By Hillary Borrud, The Oregonian/OregonLive June 27, 2018
The Oregon Supreme Court ordered changes Wednesday to the ballot title of an initiative that would ban the sale of many semiautomatic guns and high-capacity ammunition magazines in the state.
It's a setback for the Portland-area clergy behind Initiative Petition 43, who have just over a week to gather the 88,184 signatures necessary to get it on the November ballot. The signature deadline is July 6, and they cannot begin gathering signatures until the ballot title is finalized.
In an opinion issued Wednesday morning, the court said Attorney General Ellen Rosenblum must revise the summary of the initiative that would be put before voters in November.
The ballot title now reads: "Prohibits 'Assault Weapons' (Defined), 'Large Capacity Magazines' (Defined), Unless Registered With State Police. Criminal Penalties."
The court agreed with the gun rights and hunting groups that "assault weapons" is an imprecise term that could be interpreted in different ways and that the attorney general's reference to the definition within the full text of Initiative Petition 43 was not adequate to explain the effect.
Chief Justice Thomas Balmer wrote: "We conclude that the (ballot title) caption could accurately state that the proposed measure would criminalize the possession and transfer of many semiautomatic weapons, as well as magazines holding over 10 rounds."
The ban would apply to certain semiautomatic rifles and pistols capable of accommodating detachable magazines and have other military-style features, such as a collapsible stock or grenade launcher, plus some semiautomatic shotguns. Military and law enforcement employees who are required to carry firearms would be exempt, as would retailers and manufacturers who supply those agencies.
Initiative Petition 43 would allow existing owners of such weapons to keep them if they passed a criminal background check and registered with the Oregon State Police in order to keep the firearms.
The court said the attorney general's office must also make clear that the exception would apply only to weapons people owned at the time the initiative would take effect.

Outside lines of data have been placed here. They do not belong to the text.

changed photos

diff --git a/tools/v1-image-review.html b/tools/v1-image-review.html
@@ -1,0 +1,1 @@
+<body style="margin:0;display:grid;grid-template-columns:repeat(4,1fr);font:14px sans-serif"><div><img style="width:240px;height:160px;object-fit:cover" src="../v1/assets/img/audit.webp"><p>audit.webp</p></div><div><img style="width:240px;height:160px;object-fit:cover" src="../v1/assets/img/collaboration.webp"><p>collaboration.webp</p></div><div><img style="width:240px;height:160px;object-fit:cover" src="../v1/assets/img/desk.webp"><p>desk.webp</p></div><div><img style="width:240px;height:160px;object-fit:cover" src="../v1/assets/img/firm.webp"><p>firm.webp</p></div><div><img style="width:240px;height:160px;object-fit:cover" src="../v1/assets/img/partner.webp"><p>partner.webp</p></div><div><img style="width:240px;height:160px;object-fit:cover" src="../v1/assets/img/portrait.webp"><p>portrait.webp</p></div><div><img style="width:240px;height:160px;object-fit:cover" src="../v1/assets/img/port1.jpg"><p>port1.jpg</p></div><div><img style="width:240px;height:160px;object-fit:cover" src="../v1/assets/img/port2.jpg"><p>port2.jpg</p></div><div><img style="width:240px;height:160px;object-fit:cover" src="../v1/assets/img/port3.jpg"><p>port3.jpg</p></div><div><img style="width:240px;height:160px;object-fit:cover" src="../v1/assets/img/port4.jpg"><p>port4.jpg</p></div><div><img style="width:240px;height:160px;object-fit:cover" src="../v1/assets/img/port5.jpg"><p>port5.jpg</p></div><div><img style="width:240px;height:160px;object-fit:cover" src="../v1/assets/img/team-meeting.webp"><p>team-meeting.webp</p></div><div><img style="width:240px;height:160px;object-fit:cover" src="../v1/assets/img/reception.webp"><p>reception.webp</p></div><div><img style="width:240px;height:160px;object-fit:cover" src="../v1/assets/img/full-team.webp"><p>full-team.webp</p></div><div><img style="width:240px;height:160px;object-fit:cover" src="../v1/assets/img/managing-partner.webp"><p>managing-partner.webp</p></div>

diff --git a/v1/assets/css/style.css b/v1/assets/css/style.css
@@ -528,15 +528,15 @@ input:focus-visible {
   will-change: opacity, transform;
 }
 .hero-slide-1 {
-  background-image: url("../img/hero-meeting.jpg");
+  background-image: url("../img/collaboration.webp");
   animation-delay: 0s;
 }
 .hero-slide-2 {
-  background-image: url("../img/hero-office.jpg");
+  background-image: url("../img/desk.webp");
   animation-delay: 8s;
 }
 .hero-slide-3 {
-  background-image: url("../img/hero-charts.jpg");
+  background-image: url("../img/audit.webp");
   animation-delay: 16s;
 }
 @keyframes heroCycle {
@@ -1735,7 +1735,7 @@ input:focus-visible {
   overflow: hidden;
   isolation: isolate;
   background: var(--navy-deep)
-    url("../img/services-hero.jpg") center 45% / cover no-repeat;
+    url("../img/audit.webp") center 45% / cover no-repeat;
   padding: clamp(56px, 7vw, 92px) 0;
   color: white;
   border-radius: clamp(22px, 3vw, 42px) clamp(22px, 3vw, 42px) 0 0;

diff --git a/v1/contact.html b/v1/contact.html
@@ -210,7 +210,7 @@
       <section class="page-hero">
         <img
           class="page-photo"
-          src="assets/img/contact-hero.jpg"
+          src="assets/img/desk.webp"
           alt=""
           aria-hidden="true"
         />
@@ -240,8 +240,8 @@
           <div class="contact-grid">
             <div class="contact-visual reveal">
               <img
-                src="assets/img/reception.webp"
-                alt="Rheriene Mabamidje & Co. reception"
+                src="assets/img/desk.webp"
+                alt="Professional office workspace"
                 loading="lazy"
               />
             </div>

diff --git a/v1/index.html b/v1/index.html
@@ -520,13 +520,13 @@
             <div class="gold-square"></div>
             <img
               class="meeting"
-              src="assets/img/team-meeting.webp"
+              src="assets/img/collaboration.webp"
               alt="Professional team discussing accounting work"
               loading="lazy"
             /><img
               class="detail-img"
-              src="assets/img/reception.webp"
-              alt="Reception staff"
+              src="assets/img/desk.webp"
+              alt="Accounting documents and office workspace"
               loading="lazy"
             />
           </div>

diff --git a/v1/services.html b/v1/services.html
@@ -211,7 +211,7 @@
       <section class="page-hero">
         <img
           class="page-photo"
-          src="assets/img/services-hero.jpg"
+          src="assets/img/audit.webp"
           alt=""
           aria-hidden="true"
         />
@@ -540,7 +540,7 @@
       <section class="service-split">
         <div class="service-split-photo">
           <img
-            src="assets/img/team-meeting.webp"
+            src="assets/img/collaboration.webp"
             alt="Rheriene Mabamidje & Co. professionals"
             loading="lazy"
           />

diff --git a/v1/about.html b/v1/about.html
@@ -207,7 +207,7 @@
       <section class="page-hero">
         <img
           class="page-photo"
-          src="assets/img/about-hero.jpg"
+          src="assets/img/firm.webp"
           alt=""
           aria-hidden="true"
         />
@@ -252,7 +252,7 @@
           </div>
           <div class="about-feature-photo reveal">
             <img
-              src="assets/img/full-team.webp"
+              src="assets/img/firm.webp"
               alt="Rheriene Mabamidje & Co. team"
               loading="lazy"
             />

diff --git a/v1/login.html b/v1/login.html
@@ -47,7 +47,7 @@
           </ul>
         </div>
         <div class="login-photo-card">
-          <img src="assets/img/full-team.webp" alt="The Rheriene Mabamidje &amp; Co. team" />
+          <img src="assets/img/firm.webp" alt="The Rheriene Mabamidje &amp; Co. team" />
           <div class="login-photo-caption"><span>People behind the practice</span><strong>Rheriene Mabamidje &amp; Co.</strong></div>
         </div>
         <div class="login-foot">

One of the initiative's chief petitioners, Rabbi Michael Cahana of Congregation Beth Israel, declined to comment Wednesday on the outlook for the initiative. Supporters of the initiative, who call their campaign "Lift Every Voice," are planning a press conference on Thursday morning.